> [Dataset records]:
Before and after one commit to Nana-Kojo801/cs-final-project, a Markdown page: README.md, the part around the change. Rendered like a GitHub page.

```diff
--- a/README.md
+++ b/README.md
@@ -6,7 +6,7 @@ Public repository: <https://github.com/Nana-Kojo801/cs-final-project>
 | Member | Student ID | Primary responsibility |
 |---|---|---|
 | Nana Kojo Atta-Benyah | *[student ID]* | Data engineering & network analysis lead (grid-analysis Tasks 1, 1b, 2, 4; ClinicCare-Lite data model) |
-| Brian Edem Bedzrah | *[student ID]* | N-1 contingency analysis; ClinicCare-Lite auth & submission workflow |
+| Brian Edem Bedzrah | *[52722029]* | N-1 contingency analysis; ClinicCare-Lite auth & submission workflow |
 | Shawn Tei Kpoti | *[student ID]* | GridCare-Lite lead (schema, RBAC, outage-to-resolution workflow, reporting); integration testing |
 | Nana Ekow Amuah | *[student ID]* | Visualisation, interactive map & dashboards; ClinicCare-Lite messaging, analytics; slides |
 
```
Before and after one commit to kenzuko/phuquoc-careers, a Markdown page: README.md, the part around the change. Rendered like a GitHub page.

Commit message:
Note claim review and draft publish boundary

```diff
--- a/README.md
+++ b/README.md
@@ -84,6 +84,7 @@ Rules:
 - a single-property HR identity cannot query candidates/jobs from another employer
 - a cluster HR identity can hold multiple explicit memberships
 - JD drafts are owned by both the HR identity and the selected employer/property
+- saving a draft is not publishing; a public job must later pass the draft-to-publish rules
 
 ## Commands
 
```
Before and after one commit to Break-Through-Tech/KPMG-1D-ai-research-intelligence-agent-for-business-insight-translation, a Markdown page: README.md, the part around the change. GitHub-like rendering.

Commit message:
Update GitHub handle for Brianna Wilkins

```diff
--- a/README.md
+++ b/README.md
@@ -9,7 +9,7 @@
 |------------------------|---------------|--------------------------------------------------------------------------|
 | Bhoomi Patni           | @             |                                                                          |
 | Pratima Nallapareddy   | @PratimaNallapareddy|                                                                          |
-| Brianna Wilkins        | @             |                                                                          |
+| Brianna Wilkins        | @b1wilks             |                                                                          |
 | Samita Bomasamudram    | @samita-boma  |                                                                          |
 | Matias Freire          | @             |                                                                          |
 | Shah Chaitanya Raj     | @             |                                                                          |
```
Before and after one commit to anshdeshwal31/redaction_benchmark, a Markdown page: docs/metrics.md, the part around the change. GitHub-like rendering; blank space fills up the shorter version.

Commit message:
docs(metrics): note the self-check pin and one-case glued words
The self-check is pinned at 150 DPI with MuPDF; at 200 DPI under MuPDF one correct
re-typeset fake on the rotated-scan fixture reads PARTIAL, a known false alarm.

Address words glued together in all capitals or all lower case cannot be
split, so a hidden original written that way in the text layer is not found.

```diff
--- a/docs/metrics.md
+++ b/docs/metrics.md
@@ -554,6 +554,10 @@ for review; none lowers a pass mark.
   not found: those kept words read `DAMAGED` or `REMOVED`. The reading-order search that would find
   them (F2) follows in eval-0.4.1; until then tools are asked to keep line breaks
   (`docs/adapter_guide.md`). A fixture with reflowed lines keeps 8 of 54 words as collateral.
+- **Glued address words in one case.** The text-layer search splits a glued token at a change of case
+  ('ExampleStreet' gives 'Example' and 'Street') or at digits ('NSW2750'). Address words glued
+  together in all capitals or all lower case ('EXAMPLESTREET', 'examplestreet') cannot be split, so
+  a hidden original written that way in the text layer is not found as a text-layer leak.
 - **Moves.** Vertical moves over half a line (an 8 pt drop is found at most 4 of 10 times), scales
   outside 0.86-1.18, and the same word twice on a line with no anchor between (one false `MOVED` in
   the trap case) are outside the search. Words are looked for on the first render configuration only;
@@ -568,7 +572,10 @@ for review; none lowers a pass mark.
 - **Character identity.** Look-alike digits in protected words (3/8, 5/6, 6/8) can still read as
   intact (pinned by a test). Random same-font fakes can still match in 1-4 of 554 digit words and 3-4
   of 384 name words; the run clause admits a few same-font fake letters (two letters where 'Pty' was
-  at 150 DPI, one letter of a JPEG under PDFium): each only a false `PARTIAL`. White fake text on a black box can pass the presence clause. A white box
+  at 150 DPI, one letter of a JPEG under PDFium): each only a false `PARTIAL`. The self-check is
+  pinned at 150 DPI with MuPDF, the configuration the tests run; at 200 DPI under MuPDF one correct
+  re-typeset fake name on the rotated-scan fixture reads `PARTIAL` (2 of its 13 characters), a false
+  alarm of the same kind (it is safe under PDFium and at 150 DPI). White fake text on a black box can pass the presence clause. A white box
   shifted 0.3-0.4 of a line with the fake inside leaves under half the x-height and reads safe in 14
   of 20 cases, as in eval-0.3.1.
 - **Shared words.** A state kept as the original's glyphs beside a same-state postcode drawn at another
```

> [Problem details]:
Would you give the material above again, complete and exact?

> [Answer for the task]:
Before and after one commit to Nana-Kojo801/cs-final-project, a Markdown page: README.md, the part around the change. Rendered like a GitHub page.

```diff
--- a/README.md
+++ b/README.md
@@ -6,7 +6,7 @@ Public repository: <https://github.com/Nana-Kojo801/cs-final-project>
 | Member | Student ID | Primary responsibility |
 |---|---|---|
 | Nana Kojo Atta-Benyah | *[student ID]* | Data engineering & network analysis lead (grid-analysis Tasks 1, 1b, 2, 4; ClinicCare-Lite data model) |
-| Brian Edem Bedzrah | *[student ID]* | N-1 contingency analysis; ClinicCare-Lite auth & submission workflow |
+| Brian Edem Bedzrah | *[52722029]* | N-1 contingency analysis; ClinicCare-Lite auth & submission workflow |
 | Shawn Tei Kpoti | *[student ID]* | GridCare-Lite lead (schema, RBAC, outage-to-resolution workflow, reporting); integration testing |
 | Nana Ekow Amuah | *[student ID]* | Visualisation, interactive map & dashboards; ClinicCare-Lite messaging, analytics; slides |
 
```
Before and after one commit to kenzuko/phuquoc-careers, a Markdown page: README.md, the part around the change. Rendered like a GitHub page.

Commit message:
Note claim review and draft publish boundary

```diff
--- a/README.md
+++ b/README.md
@@ -84,6 +84,7 @@ Rules:
 - a single-property HR identity cannot query candidates/jobs from another employer
 - a cluster HR identity can hold multiple explicit memberships
 - JD drafts are owned by both the HR identity and the selected employer/property
+- saving a draft is not publishing; a public job must later pass the draft-to-publish rules
 
 ## Commands
 
```
Before and after one commit to Break-Through-Tech/KPMG-1D-ai-research-intelligence-agent-for-business-insight-translation, a Markdown page: README.md, the part around the change. GitHub-like rendering.

Commit message:
Update GitHub handle for Brianna Wilkins

```diff
--- a/README.md
+++ b/README.md
@@ -9,7 +9,7 @@
 |------------------------|---------------|--------------------------------------------------------------------------|
 | Bhoomi Patni           | @             |                                                                          |
 | Pratima Nallapareddy   | @PratimaNallapareddy|                                                                          |
-| Brianna Wilkins        | @             |                                                                          |
+| Brianna Wilkins        | @b1wilks             |                                                                          |
 | Samita Bomasamudram    | @samita-boma  |                                                                          |
 | Matias Freire          | @             |                                                                          |
 | Shah Chaitanya Raj     | @             |                                                                          |
```
Before and after one commit to anshdeshwal31/redaction_benchmark, a Markdown page: docs/metrics.md, the part around the change. GitHub-like rendering; blank space fills up the shorter version.

Commit message:
docs(metrics): note the self-check pin and one-case glued words
The self-check is pinned at 150 DPI with MuPDF; at 200 DPI under MuPDF one correct
re-typeset fake on the rotated-scan fixture reads PARTIAL, a known false alarm.

Address words glued together in all capitals or all lower case cannot be
split, so a hidden original written that way in the text layer is not found.

```diff
--- a/docs/metrics.md
+++ b/docs/metrics.md
@@ -554,6 +554,10 @@ for review; none lowers a pass mark.
   not found: those kept words read `DAMAGED` or `REMOVED`. The reading-order search that would find
   them (F2) follows in eval-0.4.1; until then tools are asked to keep line breaks
   (`docs/adapter_guide.md`). A fixture with reflowed lines keeps 8 of 54 words as collateral.
+- **Glued address words in one case.** The text-layer search splits a glued token at a change of case
+  ('ExampleStreet' gives 'Example' and 'Street') or at digits ('NSW2750'). Address words glued
+  together in all capitals or all lower case ('EXAMPLESTREET', 'examplestreet') cannot be split, so
+  a hidden original written that way in the text layer is not found as a text-layer leak.
 - **Moves.** Vertical moves over half a line (an 8 pt drop is found at most 4 of 10 times), scales
   outside 0.86-1.18, and the same word twice on a line with no anchor between (one false `MOVED` in
   the trap case) are outside the search. Words are looked for on the first render configuration only;
@@ -568,7 +572,10 @@ for review; none lowers a pass mark.
 - **Character identity.** Look-alike digits in protected words (3/8, 5/6, 6/8) can still read as
   intact (pinned by a test). Random same-font fakes can still match in 1-4 of 554 digit words and 3-4
   of 384 name words; the run clause admits a few same-font fake letters (two letters where 'Pty' was
-  at 150 DPI, one letter of a JPEG under PDFium): each only a false `PARTIAL`. White fake text on a black box can pass the presence clause. A white box
+  at 150 DPI, one letter of a JPEG under PDFium): each only a false `PARTIAL`. The self-check is
+  pinned at 150 DPI with MuPDF, the configuration the tests run; at 200 DPI under MuPDF one correct
+  re-typeset fake name on the rotated-scan fixture reads `PARTIAL` (2 of its 13 characters), a false
+  alarm of the same kind (it is safe under PDFium and at 150 DPI). White fake text on a black box can pass the presence clause. A white box
   shifted 0.3-0.4 of a line with the fake inside leaves under half the x-height and reads safe in 14
   of 20 cases, as in eval-0.3.1.
 - **Shared words.** A state kept as the original's glyphs beside a same-state postcode drawn at another
```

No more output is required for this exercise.